After what seemed to be an interminably long, harsh winter, it is finally spring. Hallelujah! Yet now, I feel as though I can’t quite keep up with the accelerated pace of this much awaited season. While I’m inclined to linger and delight in seeing the various signs of the emerging spring, I’m acutely cognizant of the tasks that await my attention in the garden. Each day reveals how rapidly the garden is coming alive. It is as though I’m watching the progress of a large scale painting in a time-compressed film.
While the garden is on fast forward, I get the sense that I’m being left behind. It is a bit overwhelming and tremendously annoying. After all, I’m the one who waited with great anticipation and joy for the arrival of this beautiful, highly popular friend. I made all the arrangements and plans to give her a proper welcome. Now that she has arrived, I’m barely given any of her time. The friend is off mingling and being the center of worldly attention while I’m left holding the trowel. So utterly unfair.
I cannot bear feeling this way. Thus, true to my nature, I decide to get a grip. I am not going to deprive myself of reveling in the season. Nor am I going to let myself be overcome by the rather daunting list of chores to be addressed. I’m a seasoned gardener I remind myself. So garden already!
I sit down to write my famed master list. Although the number of tasks are many and some quite physically demanding, I know they will get done. It is the fact that the garden must be visitor-ready for the Open Day on May 25th that makes it a matter of some urgency. In the process of getting organized, I find the list I made last year. The date on it indicates I am a whole month behind this year. The tediously long winter has set me back considerably. With a deficit of four weeks, it is no wonder I’m feeling the pressure! Just then I look out the window to see a cardinal perched on the sugar maple that is fast putting out its own red tinted plumage. I can sense my muscles begin to relax.
Ah, so it is not my fault but the hand of nature – this realization is a relief and empowering in a way. It always feels good to have something or somebody else to blame don’t you agree? List completed, I assign the items to days on the calender. Taking into consideration the time required, availability of help ( in my case my family) and other non-horticultural obligations, I put every chore down. When I’m done scribbling all over the calender, I’m pleasantly surprised to note that in spite of all that busyness, I have time every single day to luxuriate in the season. Some days offer up only a few minutes and some give much more. It is all up to me to avail of this gift. No matter the quantity of time, the benefits of letting nature nurture me will go a long way in my well being. I remind myself that I must never let anything get in the way.
If you are reading this, I know you feel as I do. So, make yourself a promise to partake of natures bountiful wonders on a daily basis. Observe what is in bloom, what smells good, what sounds you hear. This focus will be a meditation of sorts. I promise, you will feel wonderful. Together we will approach the rest of our busy schedules with equanimity and can-do-ness.

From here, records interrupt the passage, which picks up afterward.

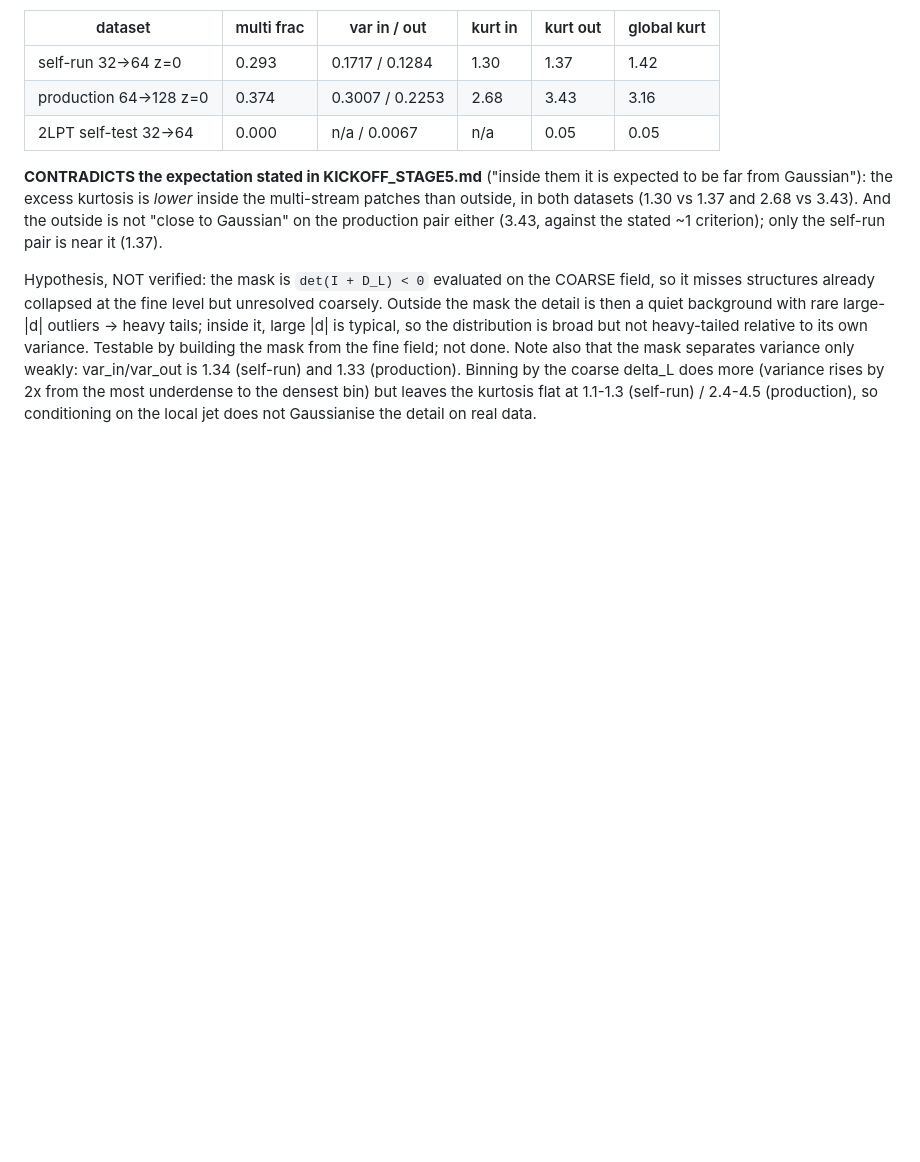
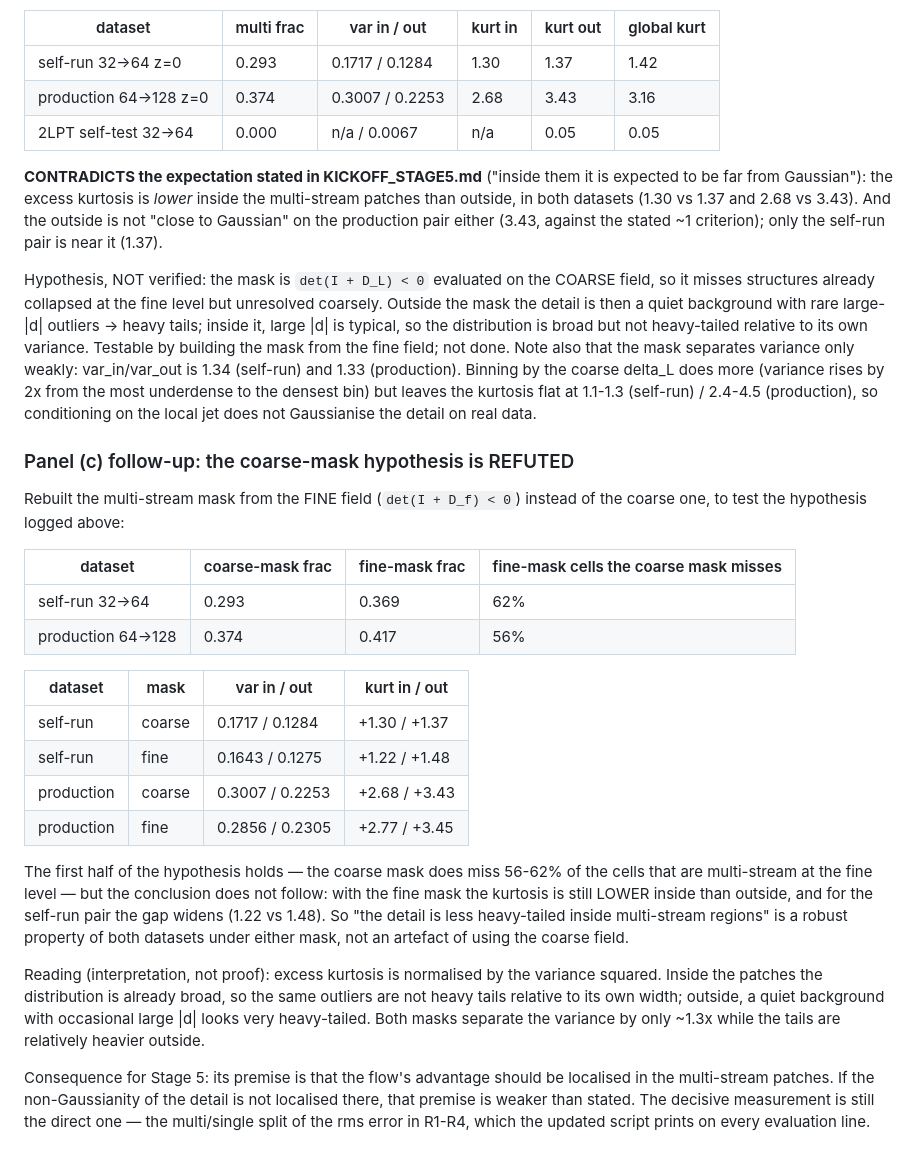
Before and after one commit to xwzhang98/progressive-sr, a Markdown page: runs/RUNLOG.md, the part around the change. Drawn GitHub-style; blank space fills up the shorter version.

Commit message:
Panel (c) follow-up: the coarse-mask hypothesis is refuted
Rebuilding the multi-stream mask from the fine field confirms the first
half (the coarse mask misses 56-62% of fine-level multi-stream cells) but
not the conclusion: the detail's excess kurtosis is still lower inside than
outside, and for the self-run pair the gap widens. So the pattern is a
robust property of both datasets under either mask.

This weakens the Stage 5 premise that the flow's advantage should be
localised in the multi-stream patches; the decisive test is still the
multi/single split of the rms error in R1-R4.

Co-Authored-By: Claude Opus 5 (1M context) <noreply@anthropic.com>
Claude-Session: https://claude.ai/code/session_01HdzTrrjkUACZWrrCERPT9h

```diff
--- a/runs/RUNLOG.md
+++ b/runs/RUNLOG.md
@@ -616,3 +616,37 @@ Note also that the mask separates variance only weakly: var_in/var_out is 1.34 (
 1.33 (production). Binning by the coarse delta_L does more (variance rises by 2x from the most
 underdense to the densest bin) but leaves the kurtosis flat at 1.1-1.3 (self-run) / 2.4-4.5
 (production), so conditioning on the local jet does not Gaussianise the detail on real data.
+
+### Panel (c) follow-up: the coarse-mask hypothesis is REFUTED
+
+Rebuilt the multi-stream mask from the FINE field (`det(I + D_f) < 0`) instead of the coarse
+one, to test the hypothesis logged above:
+
+| dataset | coarse-mask frac | fine-mask frac | fine-mask cells the coarse mask misses |
+|---------|-----------------|----------------|----------------------------------------|
+| self-run 32->64 | 0.293 | 0.369 | 62% |
+| production 64->128 | 0.374 | 0.417 | 56% |
+
+| dataset | mask | var in / out | kurt in / out |
+|---------|------|--------------|---------------|
+| self-run | coarse | 0.1717 / 0.1284 | +1.30 / +1.37 |
+| self-run | fine | 0.1643 / 0.1275 | +1.22 / +1.48 |
+| production | coarse | 0.3007 / 0.2253 | +2.68 / +3.43 |
+| production | fine | 0.2856 / 0.2305 | +2.77 / +3.45 |
+
+The first half of the hypothesis holds — the coarse mask does miss 56-62% of the cells that
+are multi-stream at the fine level — but the conclusion does not follow: with the fine mask
+the kurtosis is still LOWER inside than outside, and for the self-run pair the gap widens
+(1.22 vs 1.48). So "the detail is less heavy-tailed inside multi-stream regions" is a robust
+property of both datasets under either mask, not an artefact of using the coarse field.
+
+Reading (interpretation, not proof): excess kurtosis is normalised by the variance squared.
+Inside the patches the distribution is already broad, so the same outliers are not heavy tails
+relative to its own width; outside, a quiet background with occasional large |d| looks very
+heavy-tailed. Both masks separate the variance by only ~1.3x while the tails are relatively
+heavier outside.
+
+Consequence for Stage 5: its premise is that the flow's advantage should be localised in the
+multi-stream patches. If the non-Gaussianity of the detail is not localised there, that premise
+is weaker than stated. The decisive measurement is still the direct one — the multi/single
+split of the rms error in R1-R4, which the updated script prints on every evaluation line.
```
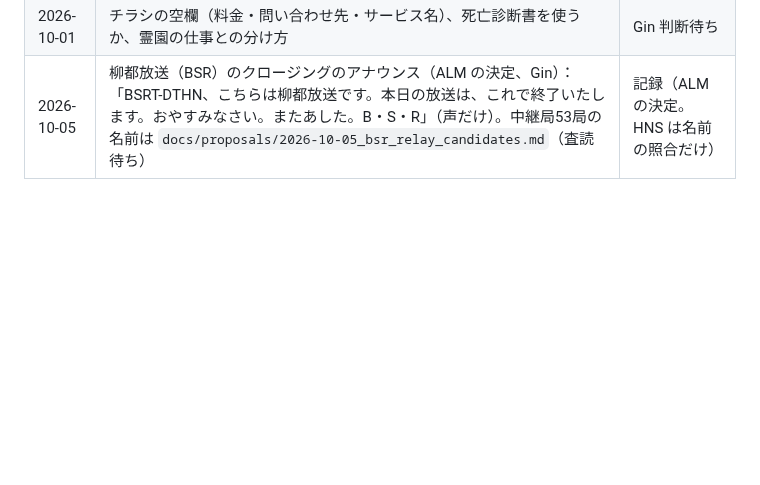
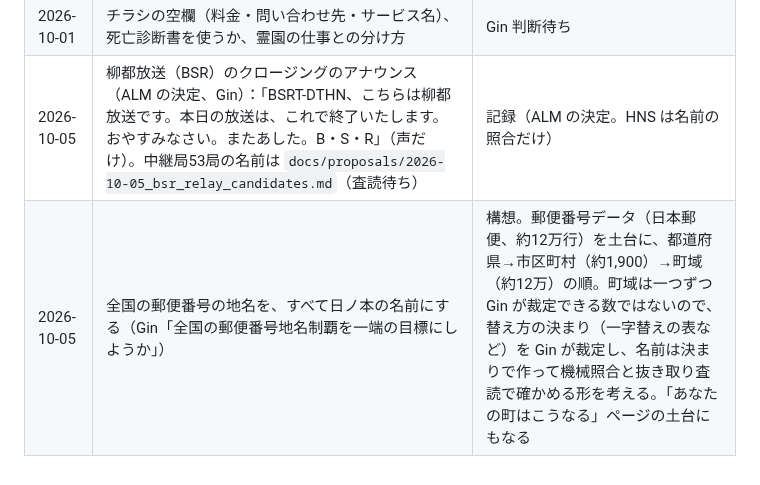
Before and after one commit to GinCYagi/HNS, a Markdown page: docs/kago.md, the part around the change. Drawn GitHub-style; blank space fills up the shorter version.

Commit message:
かご：全国の郵便番号の地名を日ノ本の名前に（Gin の目標の案）
Co-Authored-By: Claude Opus 5.5 <noreply@anthropic.com>

```diff
--- a/docs/kago.md
+++ b/docs/kago.md
@@ -68,3 +68,4 @@
 | 2026-10-01 | ちゃーぼうの右頬の茶色い点は本当にある模様か／みんなのかけはしの Gin の爪の色 | Gin 確認待ち |
 | 2026-10-01 | チラシの空欄（料金・問い合わせ先・サービス名）、死亡診断書を使うか、霊園の仕事との分け方 | Gin 判断待ち |
 | 2026-10-05 | 柳都放送（BSR）のクロージングのアナウンス（ALM の決定、Gin）：「BSRT-DTHN、こちらは柳都放送です。本日の放送は、これで終了いたします。おやすみなさい。またあした。B・S・R」（声だけ）。中継局53局の名前は `docs/proposals/2026-10-05_bsr_relay_candidates.md`（査読待ち） | 記録（ALM の決定。HNS は名前の照合だけ） |
+| 2026-10-05 | 全国の郵便番号の地名を、すべて日ノ本の名前にする（Gin「全国の郵便番号地名制覇を一端の目標にしようか」） | 構想。郵便番号データ（日本郵便、約12万行）を土台に、都道府県→市区町村（約1,900）→町域（約12万）の順。町域は一つずつ Gin が裁定できる数ではないので、替え方の決まり（一字替えの表など）を Gin が裁定し、名前は決まりで作って機械照合と抜き取り査読で確かめる形を考える。「あなたの町はこうなる」ページの土台にもなる |
```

Remember, there will always be chores but the crocus will bloom but once each year.
Signs Of Spring:
(c) 2013 Shobha Vanchiswar